*Task*. Reproduce every line of the listing as written, apart from the pictures.
** Opening Excerpted data block **
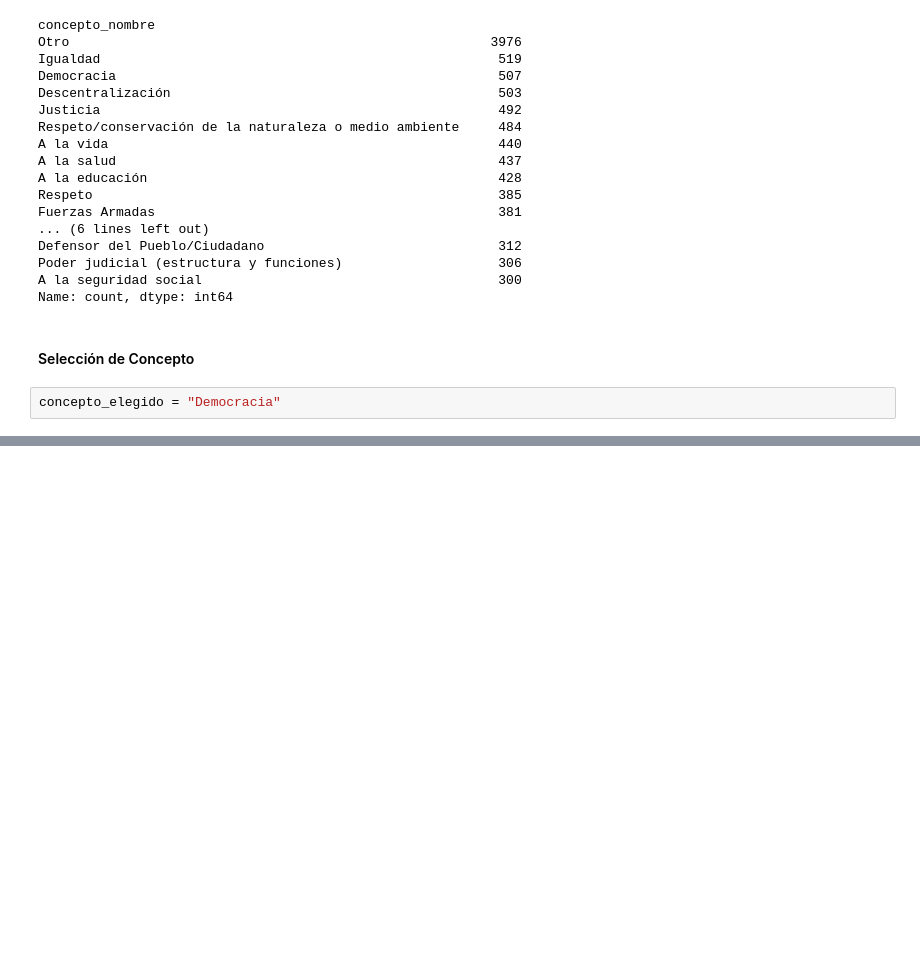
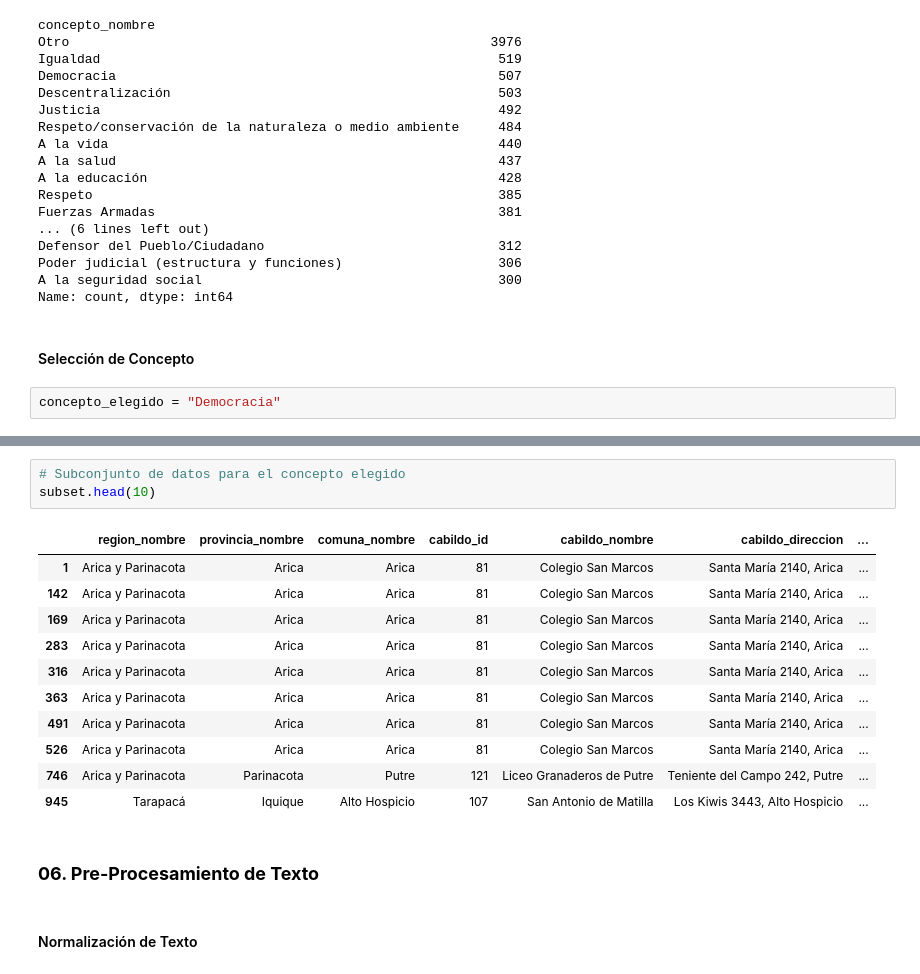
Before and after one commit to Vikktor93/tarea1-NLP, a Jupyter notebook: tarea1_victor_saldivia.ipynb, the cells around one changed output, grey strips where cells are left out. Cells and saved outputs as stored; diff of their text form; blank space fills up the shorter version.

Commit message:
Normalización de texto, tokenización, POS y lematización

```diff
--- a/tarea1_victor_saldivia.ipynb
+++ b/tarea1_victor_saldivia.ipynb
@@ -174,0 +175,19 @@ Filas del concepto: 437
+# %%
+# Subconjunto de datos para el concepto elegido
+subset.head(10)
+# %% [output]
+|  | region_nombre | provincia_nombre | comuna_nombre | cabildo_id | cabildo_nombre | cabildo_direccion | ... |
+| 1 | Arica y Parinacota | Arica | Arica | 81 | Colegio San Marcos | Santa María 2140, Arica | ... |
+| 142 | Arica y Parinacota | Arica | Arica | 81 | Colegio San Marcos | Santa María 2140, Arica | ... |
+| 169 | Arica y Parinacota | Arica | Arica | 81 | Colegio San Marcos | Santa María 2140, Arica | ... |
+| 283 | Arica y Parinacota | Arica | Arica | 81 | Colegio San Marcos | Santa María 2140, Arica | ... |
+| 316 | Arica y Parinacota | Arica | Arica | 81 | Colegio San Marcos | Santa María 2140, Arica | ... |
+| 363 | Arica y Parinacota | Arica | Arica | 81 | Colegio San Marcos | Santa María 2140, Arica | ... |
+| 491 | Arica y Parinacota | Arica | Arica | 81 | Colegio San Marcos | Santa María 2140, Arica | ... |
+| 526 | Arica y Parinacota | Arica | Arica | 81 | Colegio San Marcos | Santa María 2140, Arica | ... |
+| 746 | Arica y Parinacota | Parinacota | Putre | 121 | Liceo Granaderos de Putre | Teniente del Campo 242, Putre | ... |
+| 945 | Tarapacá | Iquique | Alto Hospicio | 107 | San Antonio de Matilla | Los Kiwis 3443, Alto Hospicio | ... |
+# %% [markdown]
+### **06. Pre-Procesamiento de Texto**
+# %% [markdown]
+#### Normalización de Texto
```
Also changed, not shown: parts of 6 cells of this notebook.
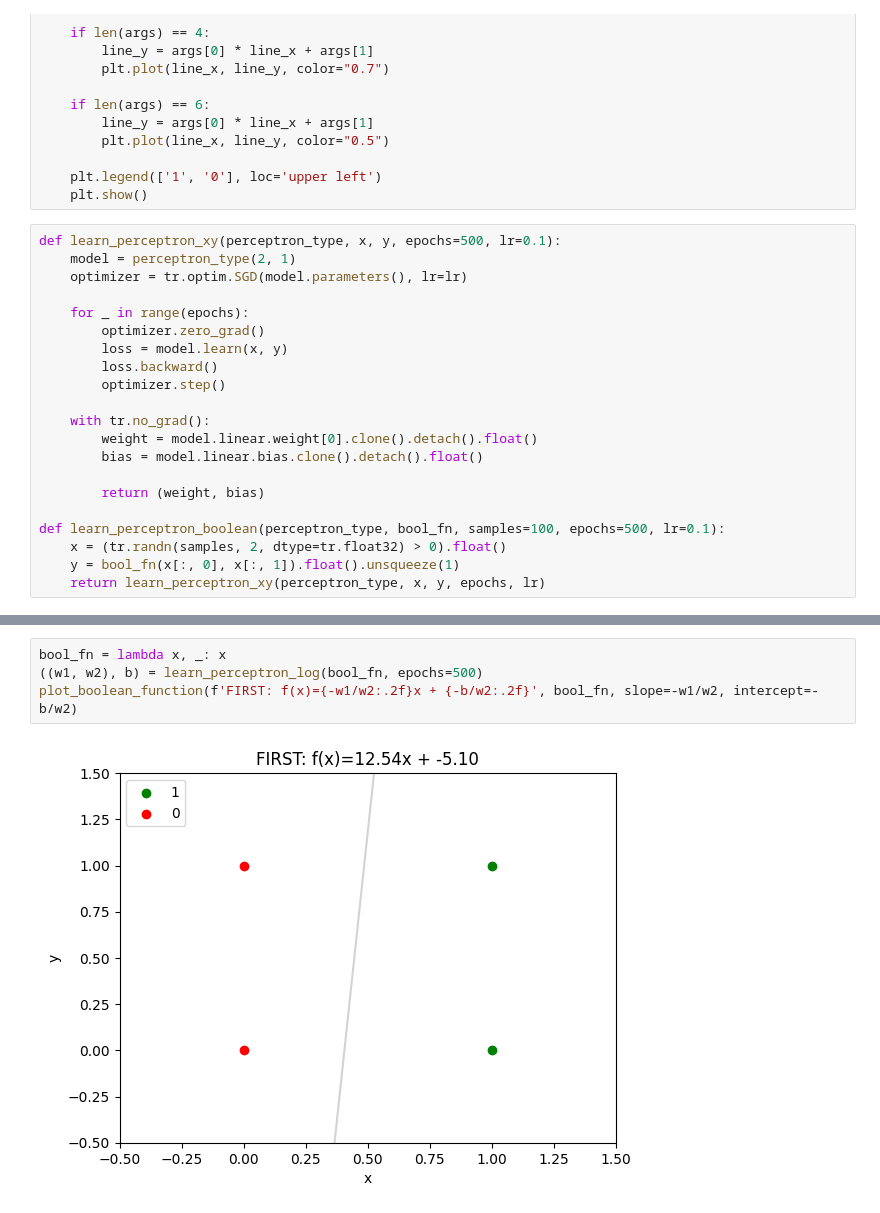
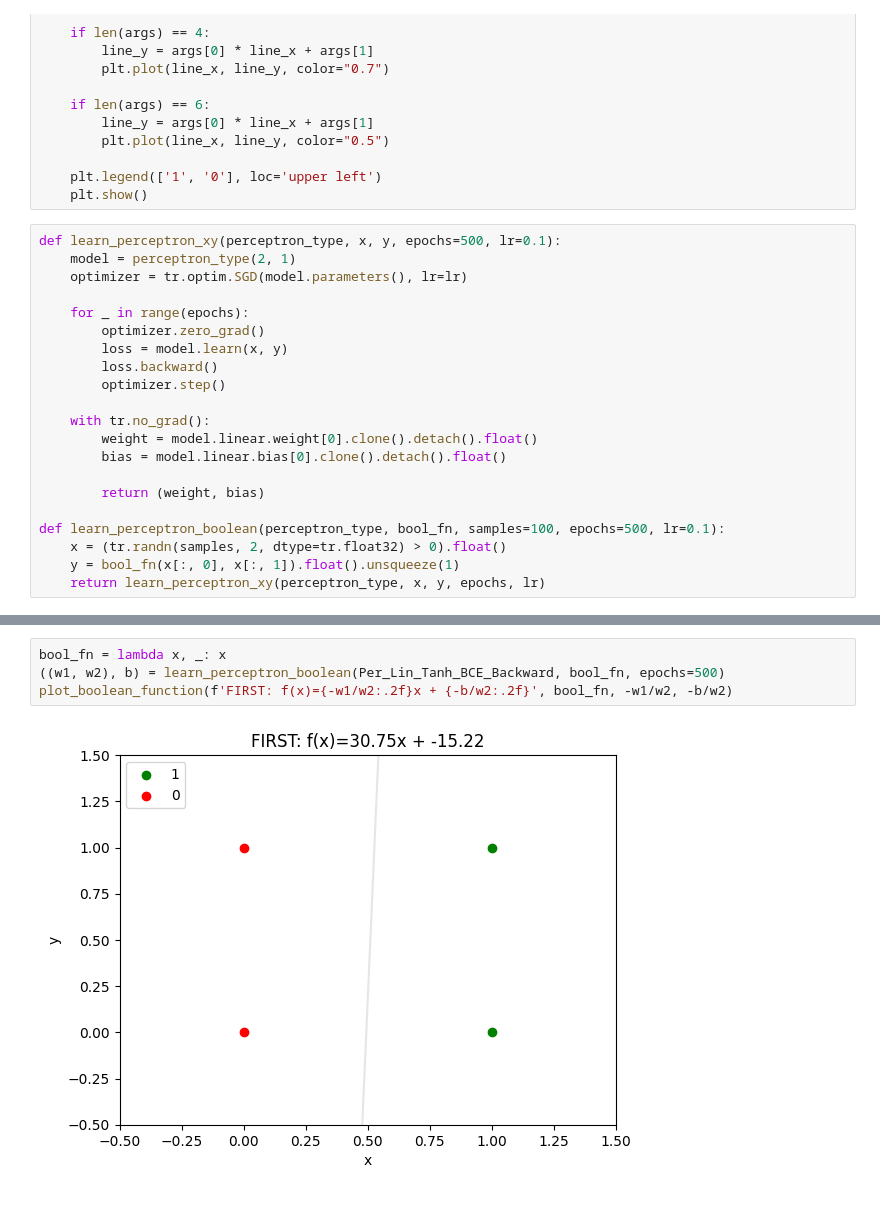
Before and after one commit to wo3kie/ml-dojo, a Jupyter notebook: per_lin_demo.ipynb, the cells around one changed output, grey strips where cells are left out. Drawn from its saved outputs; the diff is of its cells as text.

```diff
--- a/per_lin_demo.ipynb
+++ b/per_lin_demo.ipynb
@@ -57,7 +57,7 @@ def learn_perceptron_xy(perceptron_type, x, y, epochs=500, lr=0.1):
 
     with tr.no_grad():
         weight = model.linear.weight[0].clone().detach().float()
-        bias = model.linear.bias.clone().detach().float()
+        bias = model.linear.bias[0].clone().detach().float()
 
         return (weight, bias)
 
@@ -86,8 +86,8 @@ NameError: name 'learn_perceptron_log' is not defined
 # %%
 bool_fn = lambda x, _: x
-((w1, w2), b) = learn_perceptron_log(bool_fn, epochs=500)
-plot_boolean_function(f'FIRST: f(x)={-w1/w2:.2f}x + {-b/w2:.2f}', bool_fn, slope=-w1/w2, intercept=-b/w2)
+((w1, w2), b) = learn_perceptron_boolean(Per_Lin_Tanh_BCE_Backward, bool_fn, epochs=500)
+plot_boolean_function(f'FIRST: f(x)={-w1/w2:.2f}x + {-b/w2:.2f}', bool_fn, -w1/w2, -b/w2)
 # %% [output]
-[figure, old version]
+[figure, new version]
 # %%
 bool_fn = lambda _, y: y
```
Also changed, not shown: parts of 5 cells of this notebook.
** Closing Excerpted data block **
*Task result*.
Before and after one commit to Vikktor93/tarea1-NLP, a Jupyter notebook: tarea1_victor_saldivia.ipynb, the cells around one changed output, grey strips where cells are left out. Cells and saved outputs as stored; diff of their text form; blank space fills up the shorter version.

Commit message:
Normalización de texto, tokenización, POS y lematización

```diff
--- a/tarea1_victor_saldivia.ipynb
+++ b/tarea1_victor_saldivia.ipynb
@@ -174,0 +175,19 @@ Filas del concepto: 437
+# %%
+# Subconjunto de datos para el concepto elegido
+subset.head(10)
+# %% [output]
+|  | region_nombre | provincia_nombre | comuna_nombre | cabildo_id | cabildo_nombre | cabildo_direccion | ... |
+| 1 | Arica y Parinacota | Arica | Arica | 81 | Colegio San Marcos | Santa María 2140, Arica | ... |
+| 142 | Arica y Parinacota | Arica | Arica | 81 | Colegio San Marcos | Santa María 2140, Arica | ... |
+| 169 | Arica y Parinacota | Arica | Arica | 81 | Colegio San Marcos | Santa María 2140, Arica | ... |
+| 283 | Arica y Parinacota | Arica | Arica | 81 | Colegio San Marcos | Santa María 2140, Arica | ... |
+| 316 | Arica y Parinacota | Arica | Arica | 81 | Colegio San Marcos | Santa María 2140, Arica | ... |
+| 363 | Arica y Parinacota | Arica | Arica | 81 | Colegio San Marcos | Santa María 2140, Arica | ... |
+| 491 | Arica y Parinacota | Arica | Arica | 81 | Colegio San Marcos | Santa María 2140, Arica | ... |
+| 526 | Arica y Parinacota | Arica | Arica | 81 | Colegio San Marcos | Santa María 2140, Arica | ... |
+| 746 | Arica y Parinacota | Parinacota | Putre | 121 | Liceo Granaderos de Putre | Teniente del Campo 242, Putre | ... |
+| 945 | Tarapacá | Iquique | Alto Hospicio | 107 | San Antonio de Matilla | Los Kiwis 3443, Alto Hospicio | ... |
+# %% [markdown]
+### **06. Pre-Procesamiento de Texto**
+# %% [markdown]
+#### Normalización de Texto
```
Also changed, not shown: parts of 6 cells of this notebook.
Before and after one commit to wo3kie/ml-dojo, a Jupyter notebook: per_lin_demo.ipynb, the cells around one changed output, grey strips where cells are left out. Drawn from its saved outputs; the diff is of its cells as text.

```diff
--- a/per_lin_demo.ipynb
+++ b/per_lin_demo.ipynb
@@ -57,7 +57,7 @@ def learn_perceptron_xy(perceptron_type, x, y, epochs=500, lr=0.1):
 
     with tr.no_grad():
         weight = model.linear.weight[0].clone().detach().float()
-        bias = model.linear.bias.clone().detach().float()
+        bias = model.linear.bias[0].clone().detach().float()
 
         return (weight, bias)
 
@@ -86,8 +86,8 @@ NameError: name 'learn_perceptron_log' is not defined
 # %%
 bool_fn = lambda x, _: x
-((w1, w2), b) = learn_perceptron_log(bool_fn, epochs=500)
-plot_boolean_function(f'FIRST: f(x)={-w1/w2:.2f}x + {-b/w2:.2f}', bool_fn, slope=-w1/w2, intercept=-b/w2)
+((w1, w2), b) = learn_perceptron_boolean(Per_Lin_Tanh_BCE_Backward, bool_fn, epochs=500)
+plot_boolean_function(f'FIRST: f(x)={-w1/w2:.2f}x + {-b/w2:.2f}', bool_fn, -w1/w2, -b/w2)
 # %% [output]
-[figure, old version]
+[figure, new version]
 # %%
 bool_fn = lambda _, y: y
```
Also changed, not shown: parts of 5 cells of this notebook.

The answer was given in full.